81.Sections 12 and 13 are concerned with division of the properties.
82.If a benefited property is divided, the current law confers on each part the status of an independent benefited property. The result is an, often unwelcome, multiplication of benefited properties. Subsection (1)changes the rule in respect of divisions of property made by a deed registered on or after the appointed day. If A divides his land and conveys part to B, then only the part retained by A will be the benefited property – unless the conveyance provides otherwise. It will be possible for the break-off deed to provide either that both properties or just the part being sold will be benefited properties. Subsection (1) will apply again if the new, reduced, benefited property comes to be divided at a later date.
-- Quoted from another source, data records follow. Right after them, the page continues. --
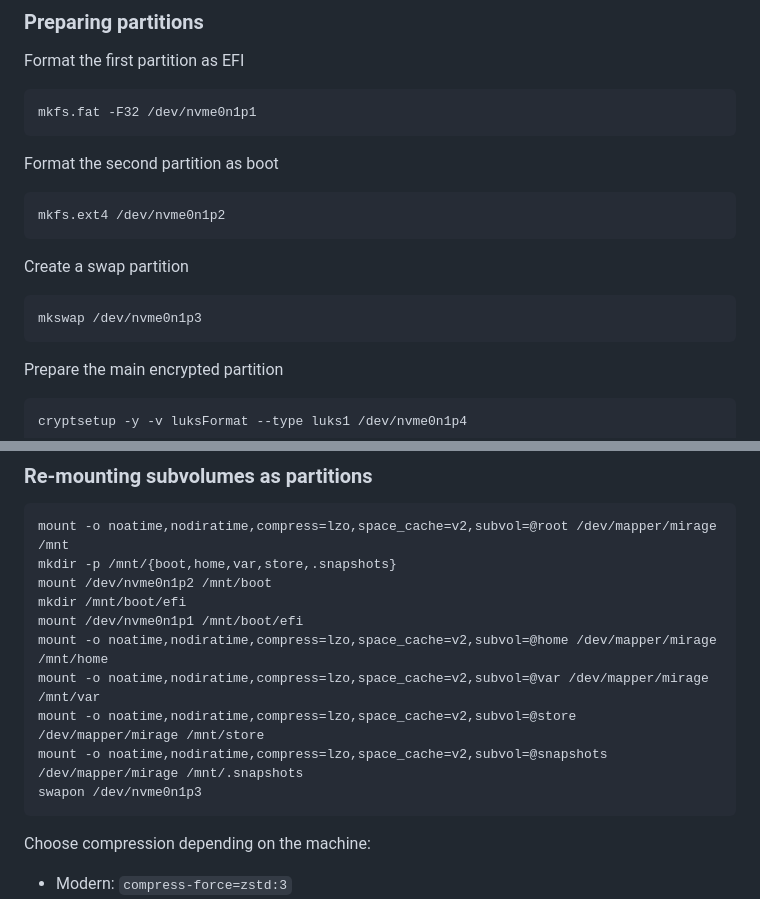
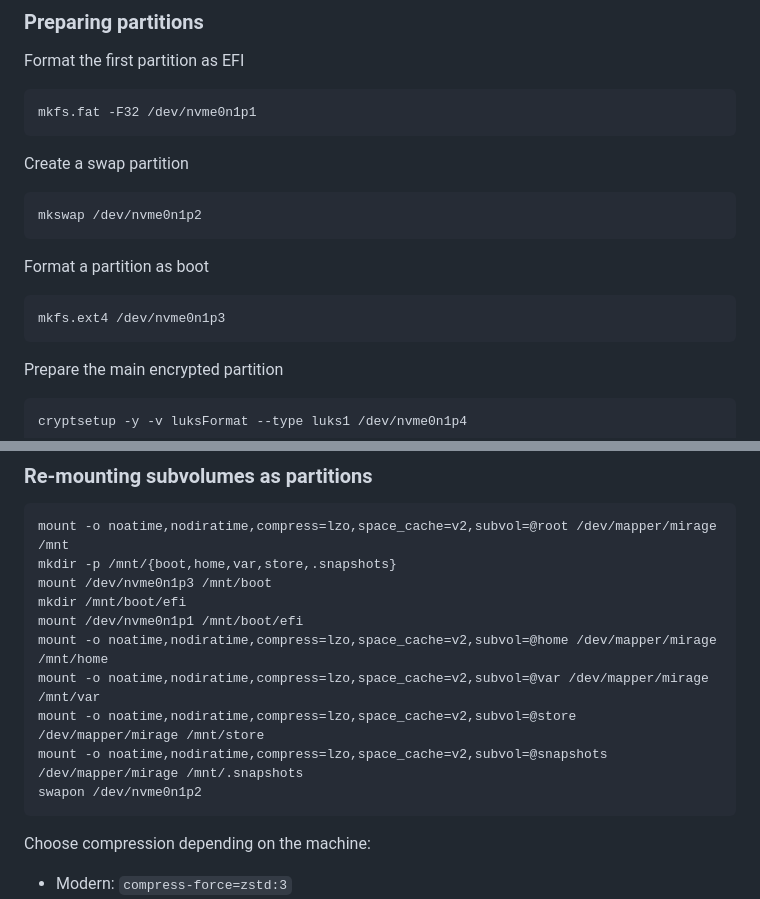
Before and after one commit to myTerminal/dotfiles, a Markdown page: .setup/docs/install-void.md, 2 parts joined by grey strips. Rendered like a GitHub page.

Commit message:
fix a couple of volume names

```diff
--- a/.setup/docs/install-void.md
+++ b/.setup/docs/install-void.md
@@ -34,13 +34,13 @@ Format the first partition as EFI
 
     mkfs.fat -F32 /dev/nvme0n1p1
 
-Format the second partition as boot
-
-    mkfs.ext4 /dev/nvme0n1p2
-
 Create a swap partition
 
-    mkswap /dev/nvme0n1p3
+    mkswap /dev/nvme0n1p2
+
+Format a partition as boot
+
+    mkfs.ext4 /dev/nvme0n1p3
 
 Prepare the main encrypted partition
 
@@ -81,14 +81,14 @@ Unmount the partition
 
     mount -o noatime,nodiratime,compress=lzo,space_cache=v2,subvol=@root /dev/mapper/mirage /mnt
     mkdir -p /mnt/{boot,home,var,store,.snapshots}
-    mount /dev/nvme0n1p2 /mnt/boot
+    mount /dev/nvme0n1p3 /mnt/boot
     mkdir /mnt/boot/efi
     mount /dev/nvme0n1p1 /mnt/boot/efi
     mount -o noatime,nodiratime,compress=lzo,space_cache=v2,subvol=@home /dev/mapper/mirage /mnt/home
     mount -o noatime,nodiratime,compress=lzo,space_cache=v2,subvol=@var /dev/mapper/mirage /mnt/var
     mount -o noatime,nodiratime,compress=lzo,space_cache=v2,subvol=@store /dev/mapper/mirage /mnt/store
     mount -o noatime,nodiratime,compress=lzo,space_cache=v2,subvol=@snapshots /dev/mapper/mirage /mnt/.snapshots
-    swapon /dev/nvme0n1p3
+    swapon /dev/nvme0n1p2
 
 Choose compression depending on the machine:
 
```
83.Sometimes it may be desirable to provide that certain burdens are enforceable by the owner of the retained land and certain others by the owner of the conveyed land. Subsection (2) makes clear that this is permissible.
84.Paragraphs (a) and (b) of subsection (3)explain the method by which contrary provision is made. Paragraph (c) restricts choice in the case of pre-emptions and other options. In such a case there is only to be one benefited property. If the default rule (that the retained land is to be the benefited property) is disapplied, the only alternative provision which may be made is that the conveyed property is to be the benefited property.
85.Subsection (4)disapplies these rules in certain cases where they would be inappropriate. Sections 52 to 54 and 56 and 57 provide special rules for the identification of benefited properties in relation to common scheme burdens created before the appointed day. Paragraph (a) ensures that the rules operate regardless of division. Community burdens are designed for the benefit of the entire community, regardless of the number of units that it may be divided into. In a community each property is both a burdened and a benefited property. Paragraph (b) follows the principle that it is undesirable that any unit in the community should be deprived of enforcement rights. If the burdens are set out in a deed of conditions, each sale will amount to a division of benefited property and so, under the above rules, the part conveyed would cease to be a benefited property. Paragraph (c) disapplies these rules so that in each sale there is no requirement to make the special provision referred to in subsection (1). Paragraph (c) refers to a “common deed of conditions”. This is not a “deed of conditions” as defined by section 122(1) and could be a constitutive deed registered after the appointed day which sets out the terms of burdens to be imposed on a number of properties.